“The referendum result was clear and it is right that the Government are preparing to take Britain out of the EU. However, our constitution is built on the principle of parliamentary sovereignty and the decision to act following the referendum should be taken by Parliament,” he said.

“Parliament should be asked to approve the decision to trigger Article 50 – a decision which will start the formal process of the UK leaving the EU and set a deadline for the UK’s exit.

“Parliament’s assent could be sought by means of legislation or through resolutions tabled in both Houses of Parliament. An Act of Parliament would give greater legal certainty and could be used to enshrine the ‘constitutional requirements‘ required by Article 50, allowing for the setting of advantageous pre-conditions regarding the exit negotiations to be met before Article 50 could be triggered.

“A resolution could be simpler and quicker to secure but might not provide the same watertight legal authority. We consider that either would be a constitutionally acceptable means of securing parliamentary approval for the triggering of Article 50.

“Parliament and the Government will need to work together to ensure that the UK achieves the best possible outcome when it withdraws from the EU. It is therefore important that Parliament plays a key role in scrutinising the Brexit negotiations once Article 50 is triggered.

“We all want the negotiations to produce a deal that works for both the UK and the EU, and Parliament must be involved in holding the Government to account in delivering that.”

At the beginning of August, Conservative peer Baroness Wheatcroft said the Lords could derail or delay the process of leaving the European Union. She suggested there was a majority in the House of Lords for remaining in the EU.
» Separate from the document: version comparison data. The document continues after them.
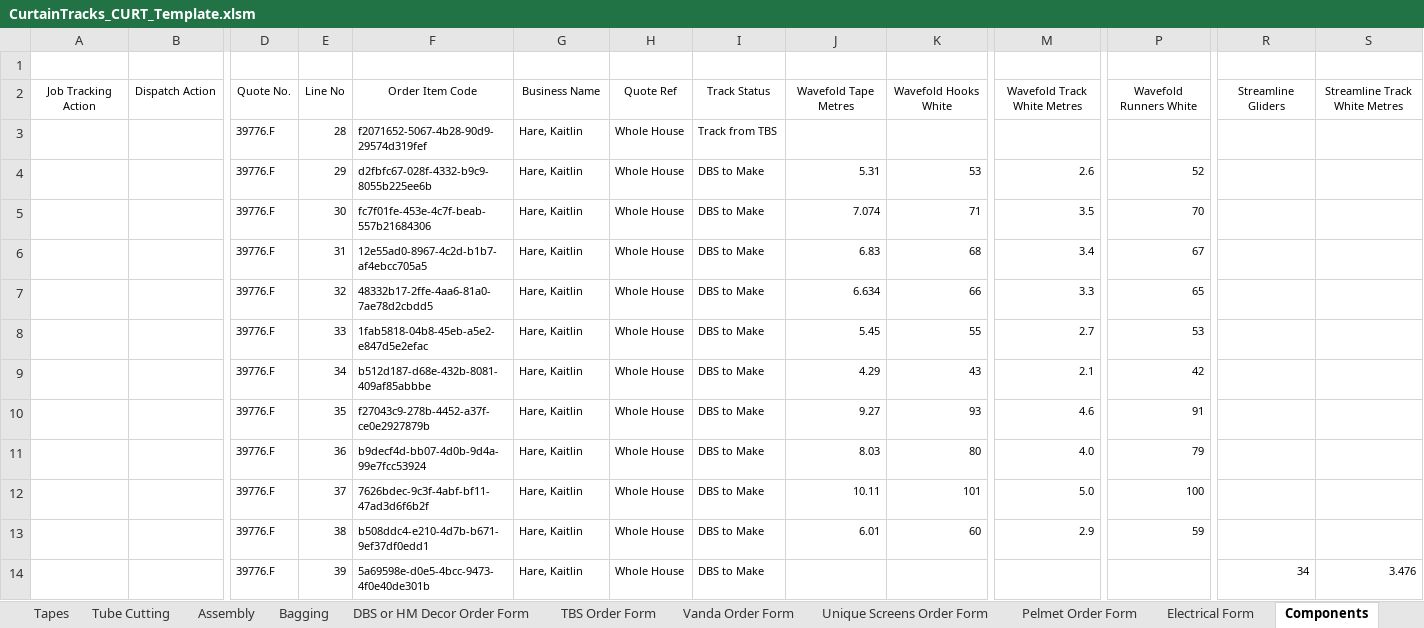
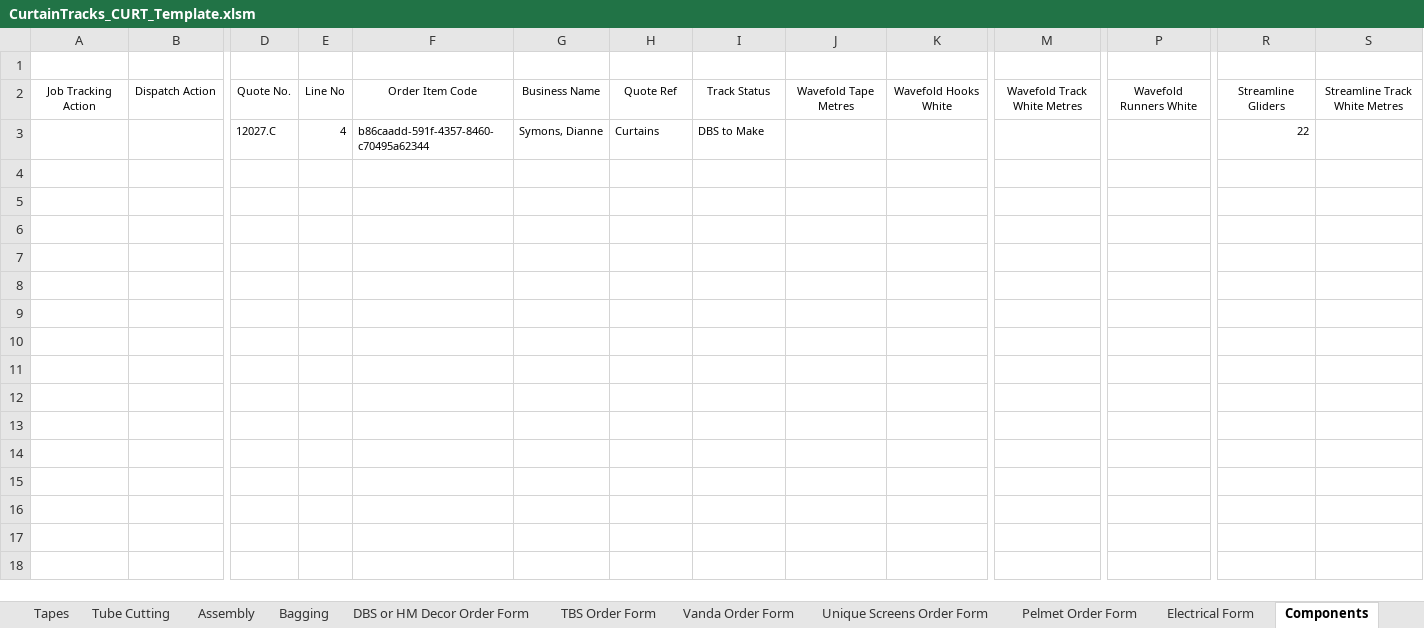
Before and after one commit to markromanosdbs/reporting-tool, an Excel workbook: backend/templates/CurtainTracks_CURT_Template.xlsm, sheet Components, drawn as a sheet; only a part is shown, gaps mark what is left out; values as stored, in another font and other column widths than the file's, no borders; removed rows and columns are numbered as before the commit, all else as after; rows hold the shown columns only; the diff names each change by its address in the sheet, - before the commit and + after, or states it on an @@ line.

```diff
--- a/backend/templates/CurtainTracks_CURT_Template.xlsm (sheet Components)
+++ b/backend/templates/CurtainTracks_CURT_Template.xlsm (sheet Components)
-row 3:  |  | 39776.F | 28 | f2071652-5067-4b28-90d9-29574d319fef | Hare, Kaitlin | Whole House | Track from TBS
-row 4:  |  | 39776.F | 29 | d2fbfc67-028f-4332-b9c9-8055b225ee6b | Hare, Kaitlin | Whole House | DBS to Make | 5.31 | 53 | 2.6 | 52
-row 5:  |  | 39776.F | 30 | fc7f01fe-453e-4c7f-beab-557b21684306 | Hare, Kaitlin | Whole House | DBS to Make | 7.074 | 71 | 3.5 | 70
-row 6:  |  | 39776.F | 31 | 12e55ad0-8967-4c2d-b1b7-af4ebcc705a5 | Hare, Kaitlin | Whole House | DBS to Make | 6.83 | 68 | 3.4 | 67
-row 7:  |  | 39776.F | 32 | 48332b17-2ffe-4aa6-81a0-7ae78d2cbdd5 | Hare, Kaitlin | Whole House | DBS to Make | 6.634 | 66 | 3.3 | 65
-row 8:  |  | 39776.F | 33 | 1fab5818-04b8-45eb-a5e2-e847d5e2efac | Hare, Kaitlin | Whole House | DBS to Make | 5.45 | 55 | 2.7 | 53
-row 9:  |  | 39776.F | 34 | b512d187-d68e-432b-8081-409af85abbbe | Hare, Kaitlin | Whole House | DBS to Make | 4.29 | 43 | 2.1 | 42
-row 10:  |  | 39776.F | 35 | f27043c9-278b-4452-a37f-ce0e2927879b | Hare, Kaitlin | Whole House | DBS to Make | 9.27 | 93 | 4.6 | 91
-row 11:  |  | 39776.F | 36 | b9decf4d-bb07-4d0b-9d4a-99e7fcc53924 | Hare, Kaitlin | Whole House | DBS to Make | 8.03 | 80 | 4.0 | 79
-row 12:  |  | 39776.F | 37 | 7626bdec-9c3f-4abf-bf11-47ad3d6f6b2f | Hare, Kaitlin | Whole House | DBS to Make | 10.11 | 101 | 5.0 | 100
-row 13:  |  | 39776.F | 38 | b508ddc4-e210-4d7b-b671-9ef37df0edd1 | Hare, Kaitlin | Whole House | DBS to Make | 6.01 | 60 | 2.9 | 59
-row 14:  |  | 39776.F | 39 | 5a69598e-d0e5-4bcc-9473-4f0e40de301b | Hare, Kaitlin | Whole House | DBS to Make |  |  |  |  | 34 | 3.476
+row 3:  |  | 12027.C | 4 | b86caadd-591f-4357-8460-c70495a62344 | Symons, Dianne | Curtains | DBS to Make |  |  |  |  | 22
```
Also changed, not shown: sheet Data, sheet Job Sheet, sheet Curtain Manufacturing Worksheet, sheet Labels, sheet Installation, sheet Bagging, 10 more sheets, formulas that keep their value.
A spokesperson for the Department for Exiting the European Union said: “The Government's position is very clear. This is a prerogative power, and therefore one that should be exercised by the Government.

“Parliament voted by a majority of six to one to give the British people the decision on our membership of the EU in a referendum.”

“As the Secretary of State for Exiting the EU made clear to Parliament this week, the triggering of Article 50 is the beginning of the process of exit and we expect Parliament to be fully consulted and engaged throughout.”

Join our commenting forum

Join thought-provoking conversations, follow other Independent readers and see their replies


Thank you for registering

Please refresh the page or navigate to another page on the site to be automatically logged inPlease refresh your browser to be logged in